If you’re holding the weight in your right hand, for example, you have to press down extra hard with your right foot to lift both yourself—and the weight—back up to standing, Mansour explains. You’ll also need to engage the right side of your torso from the lower ribs down to the hip bone to keep yourself steady and balanced, she says. At the same time, you’ll need strength on the left side of your waist to make sure your hips stay even and to prevent yourself from leaning over to your right side.
To reap these said total-body benefits, you need to take your time with each rep, Mansour adds. “You have to go slow to feel this in the abs.”
Here’s how to do the move:
Pick a set of light weights. Mansour recommends between 3 to 5 pounds. If you don’t have weights, you can use a set of similarly weighted objects at home, like water bottles or sandbags, suggests Brewer.
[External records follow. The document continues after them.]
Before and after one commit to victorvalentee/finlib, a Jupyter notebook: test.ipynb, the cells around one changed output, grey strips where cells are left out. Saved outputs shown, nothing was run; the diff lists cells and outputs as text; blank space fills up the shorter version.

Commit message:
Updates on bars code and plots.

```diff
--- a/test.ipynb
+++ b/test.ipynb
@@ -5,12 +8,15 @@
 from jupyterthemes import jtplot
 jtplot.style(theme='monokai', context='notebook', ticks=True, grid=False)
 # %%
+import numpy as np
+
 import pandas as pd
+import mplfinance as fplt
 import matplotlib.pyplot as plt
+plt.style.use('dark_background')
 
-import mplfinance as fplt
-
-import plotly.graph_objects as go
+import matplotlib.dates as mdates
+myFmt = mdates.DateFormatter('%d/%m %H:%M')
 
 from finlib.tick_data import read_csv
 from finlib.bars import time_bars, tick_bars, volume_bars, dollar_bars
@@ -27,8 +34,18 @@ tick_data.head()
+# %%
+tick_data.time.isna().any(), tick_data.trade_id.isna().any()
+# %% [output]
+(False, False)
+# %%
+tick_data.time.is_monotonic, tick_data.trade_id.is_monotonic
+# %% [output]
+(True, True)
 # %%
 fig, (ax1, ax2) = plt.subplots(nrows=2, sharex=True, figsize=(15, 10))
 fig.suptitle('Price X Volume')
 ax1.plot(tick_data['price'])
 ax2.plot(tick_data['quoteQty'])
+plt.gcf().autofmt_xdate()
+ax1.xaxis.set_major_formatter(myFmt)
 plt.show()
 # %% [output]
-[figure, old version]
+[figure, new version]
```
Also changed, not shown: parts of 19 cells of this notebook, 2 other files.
- Stand with your feet slightly wider than your hips and grab one weight firmly in your right hand and place the other weight slightly in front and out to the side of your left foot.
- Engage your abs and hinge forward at your hips to push your butt straight back as you lean your upper half forward. Keep your back straight (not arched or rounded) and your arms straight.
- Looking straight ahead, keep leaning forward with your upper body until you can place the weight slightly in front and out to the side of your right foot.
- Once you’ve let go of the weight, pick up the weight on the left side of your body with your left hand.
- From here, press down evenly with both feet to return to standing while holding the weight. Keep your gaze fixed ahead.
- This is one rep. Repeat, this time setting the left weight down and grabbing the right weight.
- Do 10 reps (5 on each side). Rest and repeat two more times, for a total of 3 rounds of 10 reps each.
Make sure you press down evenly with both feet as you stand up, Mansour stresses. This “will help you maintain balance and send the work up [from your feet to your midsection] so you are working your core,” she explains. You should also keep your weight in your heels as much as possible, adds Brewer. This will help engage your glutes and hamstrings.
To make the move easier, you could alternate between reps with weights and reps without weights, suggests Brewer. You can also switch up the tempo of this move by descending for four counts and ascending on one powerful count, Brewer adds.
Lastly, don’t be afraid to get creative by changing up other elements of this move. “Not only can you change the weight for this exercise but also tempos, ranges of motion, placement of weight, etc., for a bit of extra fun,” Holder writes in the caption. “Try it out!”